Rising University of Texas architects say emerging technologies and innovative thinking are essential to the future of design
By Bryan C. Parker
Portraits by Holly Cowart
Images by Bella Chou, Will Hachtman and Coleman Brink
The pairing of UT’s outstanding architecture school and the ever-evolving, youthful city of Austin creates a harmonious balance. Some of the school’s most promising students — such as Bella Chou, Will Hachtman and Coleman Brink — are already at work redefining the capital city’s architectural landscape. Last year, this trio teamed up for a project in their Advanced Design Studio class and won the UT School of Architecture Design Excellence Award, an accolade earned by the votes of first their peers and later a panel of jurors.
“The idea was to think about what the campus might be like in 25 to 50 years, and how we might integrate new technologies, like drone technologies and robotic technologies,” says Professor Kory Bieg. The building that Chou, Hachtman and Brink designed envisioned a futuristic, dystopian and eerily prescient setting for an educational setting, in which students would be confined to tiny rooms — “learning pods,” according to Hachtman — disconnected from social interaction with teachers or other students.
“We were taking this project to the extreme for a reason,” Chou says. “We know that this is a possible future, and we’re addressing how discomforting it could be.” Think of it as a hyper-talented group of pandemic-weary college students waving a red flag about what the future might hold. The creation was made possible in part by using advanced modeling tools and programs.
“The team started the project by looking at artificial intelligence and machine learning, using the computer to help generate space, aesthetics, materiality, all the things that go into architecture, seeing if the computer could take on some of the tasks a designer usually does,” says Bieg. Despite the trio’s unsettling view of future college life, the cutting-edge tools they used portend a future that makes work faster and less labor-intensive for the next era of architects. Brink previously worked with such innovative technologies in an internship at Morphosis, a renowned firm in Los Angeles.
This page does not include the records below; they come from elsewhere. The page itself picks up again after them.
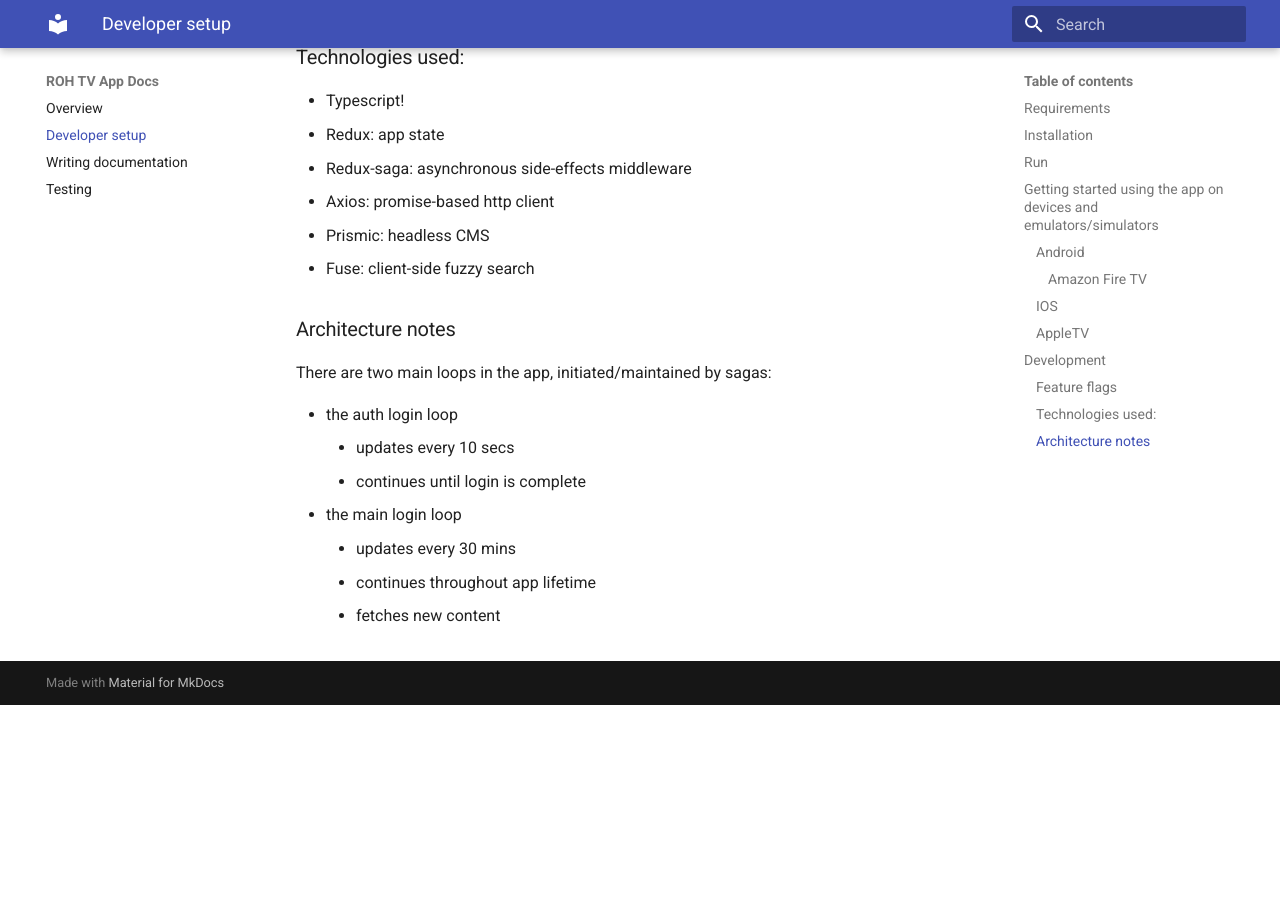
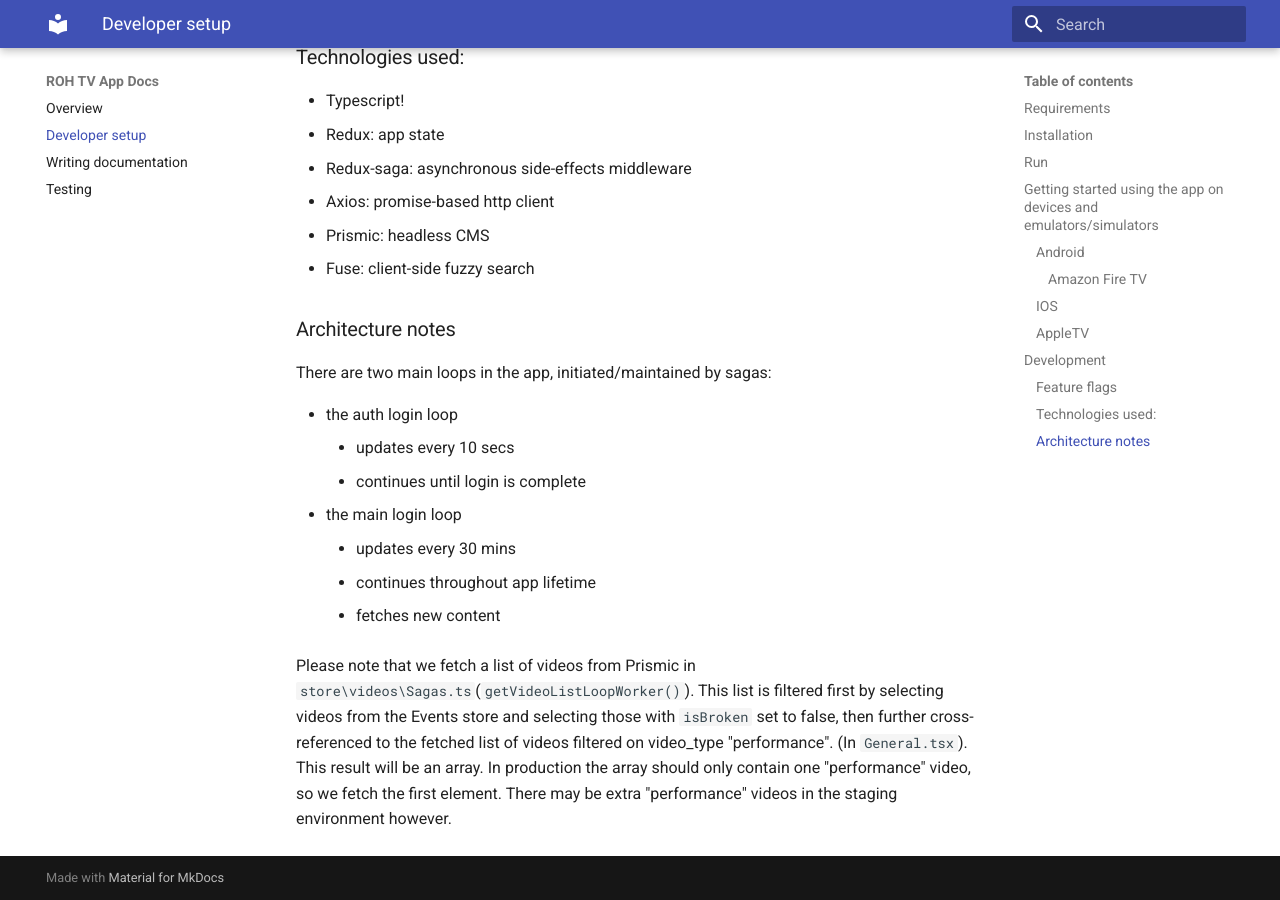
Before and after one commit to royaloperahouse/stream-tv-app, an MkDocs documentation site: the page built from docs/developer-setup.md, in a window 1280 px wide and 900 px high, scrolled down 3371 px. Built offline with MkDocs 1.6.1 and Material for MkDocs 9.7.7, drawn with Linux system fonts in a browser that asks for light colours; before the commit the page ends 4076 px from its top, so only the background shows below that.

Commit message:
Dev docs note regarding video lists

```diff
--- a/docs/developer-setup.md
+++ b/docs/developer-setup.md
@@ -137,3 +137,5 @@ There are also many full-featured feature flag services available such as [flags
      * updates every 30 mins
      * continues throughout app lifetime
      * fetches new content
+
+Please note that we fetch a list of videos from Prismic in `store\videos\Sagas.ts`(`getVideoListLoopWorker()`). This list is filtered first by selecting videos from the Events store and selecting those with `isBroken` set to false, then further cross-referenced to the fetched list of videos filtered on video_type "performance". (In `General.tsx`). This result will be an array. In production the array should only contain one "performance" video, so we fetch the first element. There may be extra "performance" videos in the staging environment however.
```
Also changed, not shown: 1 other file.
When not playing doomsday prophets, all three of these talented young minds are already at work shaping the architecture of our future for the better. Hachtman has begun a job with Hunt Architecture, working on all stages of projects from the finishing touches onsite to the first drafts of plans based on land codes. The firm works primarily on residential and small commercial projects. Hachtman dreams of one day creating a creative workspace that brings together minds from across disciplines to foster innovation.
“Austin’s got the young, optimistic, hopeful vibe still, where planning and change are still achievable goals, compared to other cities,” Hachtman says. “Health, green spaces, community spaces, spaces we can inhabit that aren’t so mundane and oppressive are things that Austin can achieve.”
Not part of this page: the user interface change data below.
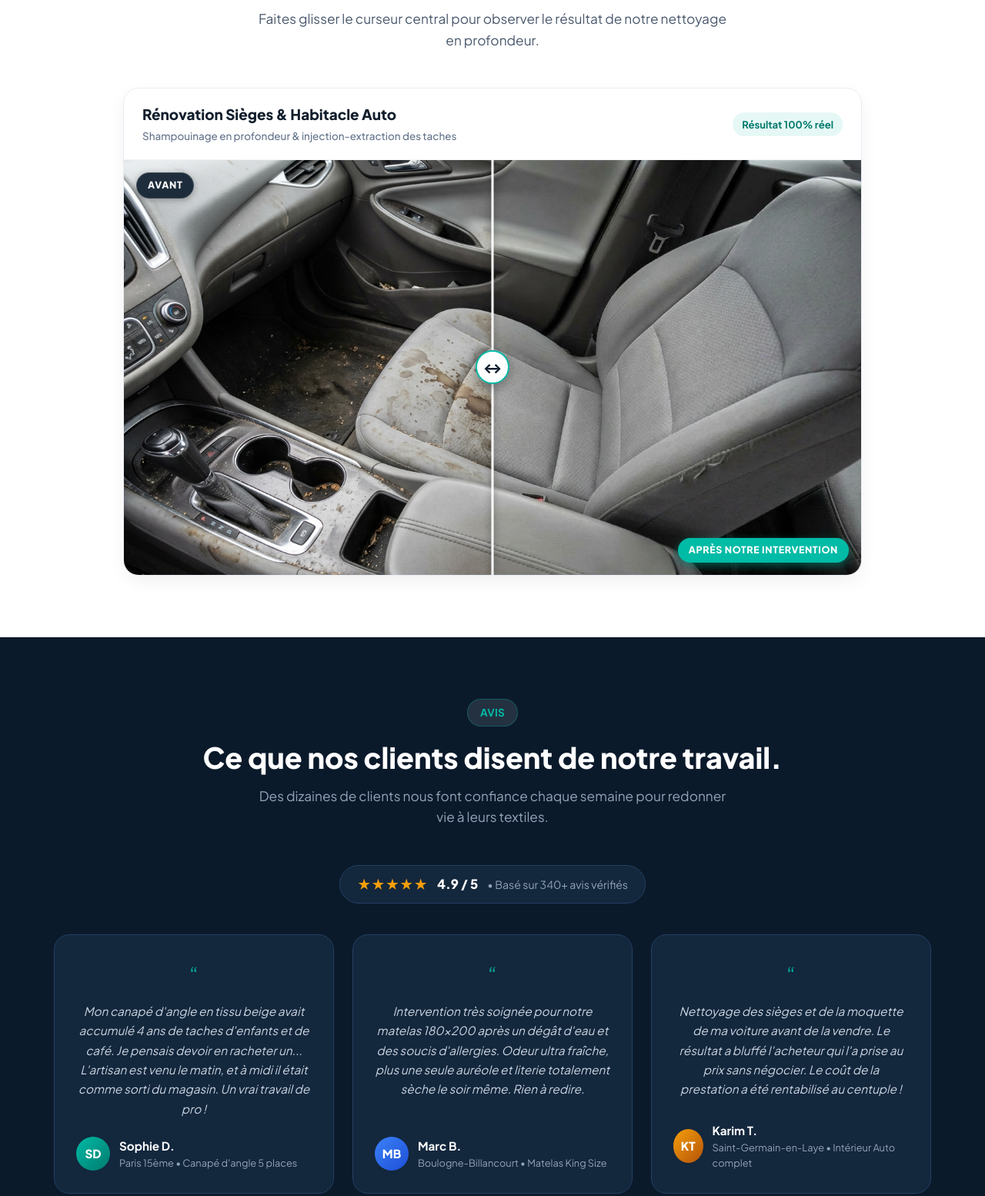
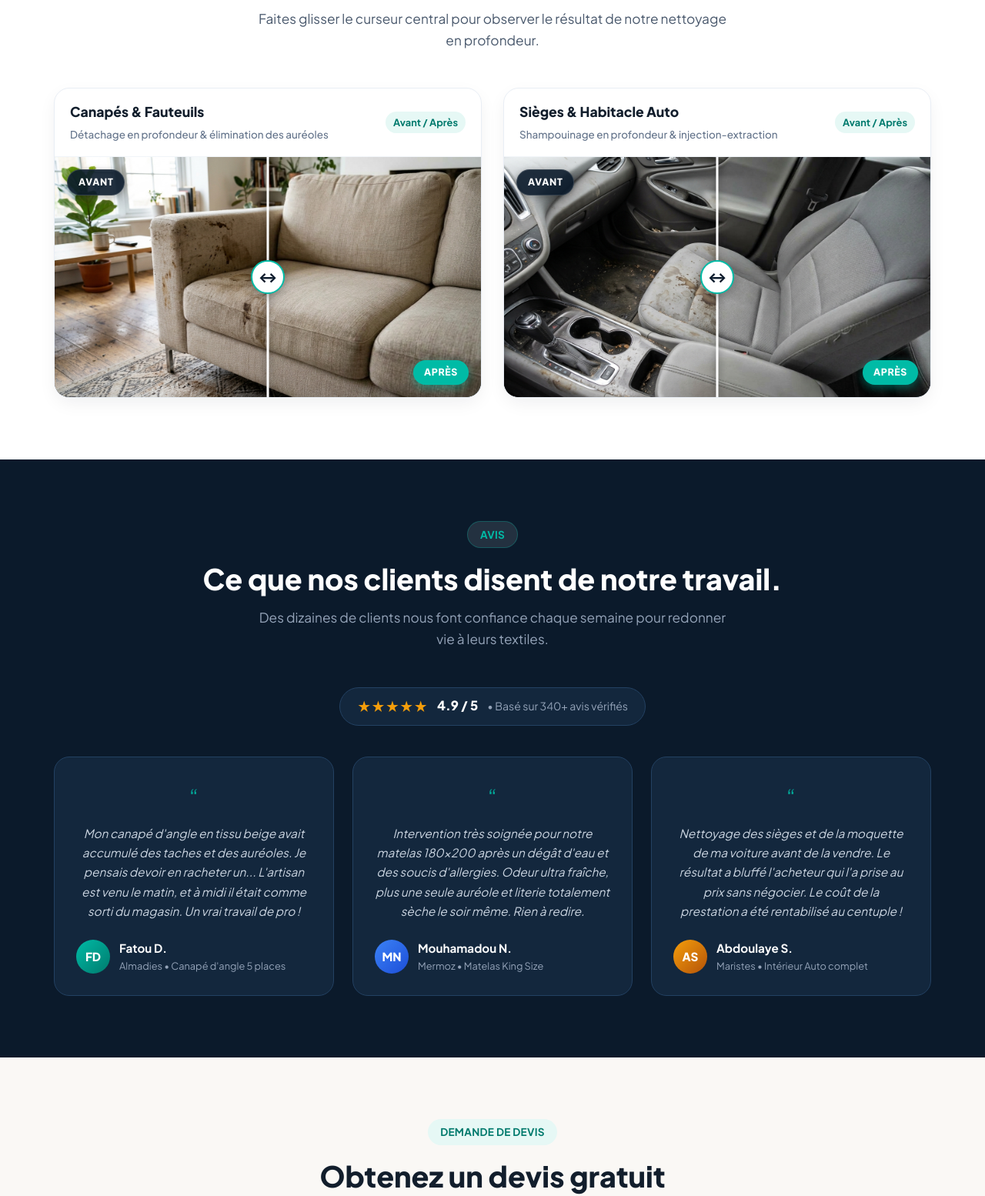
Before and after one commit to foocushop/cleantex-pro, a website: page public/index.html in a window 1280 px wide. Shown: the part 2591-4145 px from the top of the page at 77% size. Drawn offline with Linux system fonts and the light colour scheme.

Commit message:
feat: deux avant-apres cote a cote (canape et siege auto) et placeholders senegalais

```diff
--- a/public/css/style.css
+++ b/public/css/style.css
@@ -827,8 +827,15 @@ button, input, select, textarea {
 }
 
 .comparison-showcase {
-  max-width: 960px;
+  max-width: 1200px;
   margin: 0 auto;
+  width: 100%;
+}
+
+.comparison-grid {
+  display: grid;
+  grid-template-columns: repeat(2, 1fr);
+  gap: 28px;
   width: 100%;
 }
 
@@ -838,29 +845,48 @@ button, input, select, textarea {
   border: 1px solid #e9eef5;
   overflow: hidden;
   box-shadow: var(--shadow-md);
+  display: flex;
+  flex-direction: column;
+  transition: transform 0.2s ease, box-shadow 0.2s ease;
+}
+
+.comparison-card:hover {
+  box-shadow: var(--shadow-lg);
 }
 
 .comparison-header {
-  padding: 18px 24px;
+  padding: 16px 20px;
   display: flex;
   align-items: center;
   justify-content: space-between;
+  gap: 12px;
   border-bottom: 1px solid #f1f5f9;
 }
 
 .comparison-header h4 {
-  font-size: 1.18rem;
+  font-size: 1.1rem;
   font-weight: 800;
   color: var(--text-dark);
+  margin-bottom: 2px;
 }
 
 .comparison-tag {
-  font-size: 0.82rem;
+  font-size: 0.8rem;
   font-weight: 700;
-  padding: 5px 12px;
+  padding: 4px 10px;
   background-color: var(--primary-light);
   color: var(--primary-dark);
   border-radius: var(--radius-pill);
+  white-space: nowrap;
+}
+
+@media (max-width: 900px) {
+  .comparison-grid {
+    grid-template-columns: 1fr;
+    gap: 24px;
+    max-width: 620px;
+    margin: 0 auto;
+  }
 }
 
 /* Interactive Slider Element with Clip-Path (16:9 natural aspect ratio) */
--- a/public/index.html
+++ b/public/index.html
@@ -296,13 +296,38 @@
       </div>
 
       <div class="comparison-showcase">
+        <div class="comparison-grid">
+          <!-- Card 1: Canapés & Fauteuils -->
           <div class="comparison-card">
             <div class="comparison-header">
               <div>
-              <h4>Rénovation Sièges & Habitacle Auto</h4>
-              <span style="font-size: 0.84rem; color: #64748b; font-weight: 500;">Shampouinage en profondeur & injection-extraction des taches</span>
+                <h4>Canapés & Fauteuils</h4>
+                <span style="font-size: 0.84rem; color: #64748b; font-weight: 500;">Détachage en profondeur & élimination des auréoles</span>
               </div>
-            <span class="comparison-tag">Résultat 100% réel</span>
+              <span class="comparison-tag">Avant / Après</span>
+            </div>
+            <div class="compare-container" style="--pos: 50%;">
+              <!-- After (Clean) Image -->
+              <img class="compare-img-after" src="images/sofa-after.jpg" alt="Canapé propre rénové par Casa Clean Service">
+              <!-- Before (Dirty) Image with clip-path -->
+              <img class="compare-img-before" src="images/sofa-before.jpg" alt="Canapé taché avant nettoyage">
+
+              <span class="compare-badge-avant">AVANT</span>
+              <span class="compare-badge-apres">APRÈS</span>
+
+              <div class="compare-divider-line"></div>
+              <div class="compare-handle">↔</div>
+            </div>
+          </div>
+
+          <!-- Card 2: Sièges Auto & Habitacle -->
+          <div class="comparison-card">
+            <div class="comparison-header">
+              <div>
+                <h4>Sièges & Habitacle Auto</h4>
+                <span style="font-size: 0.84rem; color: #64748b; font-weight: 500;">Shampouinage en profondeur & injection-extraction</span>
+              </div>
+              <span class="comparison-tag">Avant / Après</span>
             </div>
             <div class="compare-container" style="--pos: 50%;">
               <!-- After (Clean) Image -->
@@ -311,10 +336,11 @@
               <img class="compare-img-before" src="images/car-interior-before.jpg" alt="Sièges et habitacle avant nettoyage">
 
               <span class="compare-badge-avant">AVANT</span>
-            <span class="compare-badge-apres">APRÈS NOTRE INTERVENTION</span>
+              <span class="compare-badge-apres">APRÈS</span>
 
               <div class="compare-divider-line"></div>
               <div class="compare-handle">↔</div>
+            </div>
           </div>
         </div>
       </div>
@@ -345,14 +371,14 @@
           <div>
             <div class="review-quote-icon">“</div>
             <p class="review-text">
-              Mon canapé d'angle en tissu beige avait accumulé 4 ans de taches d'enfants et de café. Je pensais devoir en racheter un... L'artisan est venu le matin, et à midi il était comme sorti du magasin. Un vrai travail de pro !
+              Mon canapé d'angle en tissu beige avait accumulé des taches et des auréoles. Je pensais devoir en racheter un... L'artisan est venu le matin, et à midi il était comme sorti du magasin. Un vrai travail de pro !
             </p>
           </div>
           <div class="review-author">
-            <div class="author-avatar">SD</div>
+            <div class="author-avatar">FD</div>
             <div class="author-info" style="text-align: left;">
-              <h4>Sophie D.</h4>
-              <p>Paris 15ème • Canapé d'angle 5 places</p>
+              <h4>Fatou D.</h4>
+              <p>Almadies • Canapé d'angle 5 places</p>
             </div>
           </div>
         </div>
@@ -366,10 +392,10 @@
             </p>
           </div>
           <div class="review-author">
-            <div class="author-avatar" style="background: linear-gradient(135deg, #3b82f6, #1d4ed8);">MB</div>
+            <div class="author-avatar" style="background: linear-gradient(135deg, #3b82f6, #1d4ed8);">MN</div>
             <div class="author-info" style="text-align: left;">
-              <h4>Marc B.</h4>
-              <p>Boulogne-Billancourt • Matelas King Size</p>
+              <h4>Mouhamadou N.</h4>
+              <p>Mermoz • Matelas King Size</p>
             </div>
           </div>
         </div>
@@ -383,10 +409,10 @@
             </p>
           </div>
           <div class="review-author">
-            <div class="author-avatar" style="background: linear-gradient(135deg, #f59e0b, #b45309);">KT</div>
+            <div class="author-avatar" style="background: linear-gradient(135deg, #f59e0b, #b45309);">AS</div>
             <div class="author-info" style="text-align: left;">
-              <h4>Karim T.</h4>
-              <p>Saint-Germain-en-Laye • Intérieur Auto complet</p>
+              <h4>Abdoulaye S.</h4>
+              <p>Maristes • Intérieur Auto complet</p>
             </div>
           </div>
         </div>
@@ -424,19 +450,19 @@
             <!-- Nom -->
             <div class="form-group">
               <label for="formNom" class="form-label">Nom & Prénom <span class="required">*</span></label>
-              <input type="text" id="formNom" name="nom" class="form-input" placeholder="Ex: Claire Dupont" required>
+              <input type="text" id="formNom" name="nom" class="form-input" placeholder="Ex : Mouhamadou Ndiaye" required>
             </div>
 
             <!-- Email -->
             <div class="form-group">
               <label for="formEmail" class="form-label">Adresse E-mail</label>
-              <input type="email" id="formEmail" name="email" class="form-input" placeholder="Ex: claire.dupont@email.com">
+              <input type="email" id="formEmail" name="email" class="form-input" placeholder="Ex : m.ndiaye@gmail.com">
             </div>
 
             <!-- Telephone -->
             <div class="form-group">
               <label for="formPhone" class="form-label">Numéro de Téléphone <span class="required">*</span></label>
-              <input type="tel" id="formPhone" name="telephone" class="form-input" placeholder="Ex: 06 12 34 56 78" required>
+              <input type="tel" id="formPhone" name="telephone" class="form-input" placeholder="Ex : 77 123 45 67 ou 78 456 78 90" required>
             </div>
 
             <!-- Service Dropdown -->
@@ -455,13 +481,13 @@
             <!-- Details -->
             <div class="form-group">
               <label for="formDetails" class="form-label">Format / Nombre de places</label>
-              <input type="text" id="formDetails" name="details" class="form-input" placeholder="Ex: Canapé 3 places velours, matelas 160x200...">
+              <input type="text" id="formDetails" name="details" class="form-input" placeholder="Ex : Canapé 3 places velours, matelas 160x200...">
             </div>
 
-            <!-- Ville / Code Postal -->
+            <!-- Ville / Quartier -->
             <div class="form-group">
-              <label for="formVille" class="form-label">Ville ou Code Postal <span class="required">*</span></label>
-              <input type="text" id="formVille" name="ville" class="form-input" placeholder="Ex: 75015 Paris ou Versailles" required>
+              <label for="formVille" class="form-label">Ville ou Quartier <span class="required">*</span></label>
+              <input type="text" id="formVille" name="ville" class="form-input" placeholder="Ex : Dakar, Almadies, Mermoz, Maristes, Plateau..." required>
             </div>
 
             <!-- Date Souhaitée -->
@@ -473,7 +499,7 @@
             <!-- Message / Stains details -->
             <div class="form-group full-width">
               <label for="formMessage" class="form-label">Message / Précision sur les taches</label>
-              <textarea id="formMessage" name="message" class="form-textarea" placeholder="Décrivez brièvement les taches (eau, café, gras, auréoles...) ou vos contraintes d'horaires..."></textarea>
+              <textarea id="formMessage" name="message" class="form-textarea" placeholder="Décrivez brièvement les taches (eau, café, poussière, auréoles...) ou vos disponibilités..."></textarea>
             </div>
 
             <!-- Optional Photos Upload -->
```
Also changed, not shown: public/images/sofa-after.jpg (added), public/images/sofa-before.jpg (added). Lines whose indentation alone changed are shown as unchanged.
Meanwhile, Chou, currently working with award-winning Austin firm Murray Legge Architecture, says UT prepared her to sway trends within the current world of architecture by challenging her internal biases as a designer.
“The great thing about these conversations is that people are more aware that architecture and other disciplines in general need to be more inclusive,” she says. After substitute teaching for a year between undergrad and her master’s program at UT, she says it would be rewarding to one day design a school that responds acutely to the needs of learners. With Austin’s rapid and unabated growth, the city could certainly provide that opportunity. Whatever path she takes, her hope for the future is to make design more accessible and to explore “a deeper, more nuanced understanding of architecture’s role within the fabric of societal power structures.”
For now, Brink is working on an internship in New York, designing luxury residential spaces in the Hamptons. As for long term plans, he’s inspired by the work of Icon, a company founded in Austin that developed a 3-D printing technology to quickly and affordably produce housing for the homeless in East Austin. Icon will soon begin work on a 3-D printed building planned to house astronauts for long-term missions on Mars. It seems the sky being the limit is passé for architects of the future.
Bieg, who describes these three students as “some of the best we’ve had in a while,” says they stand out in part because of their prowess with emerging technologies and their diversified skill sets. He explains that the resources of UT’s School of Architecture allow students to engage with new tools — robotic arms and large 3-D printers, for example — that are redefining what’s possible. His hope is that these students take their understanding of these new resources into more traditional firms and challenge them to incorporate them into their approach to architecture.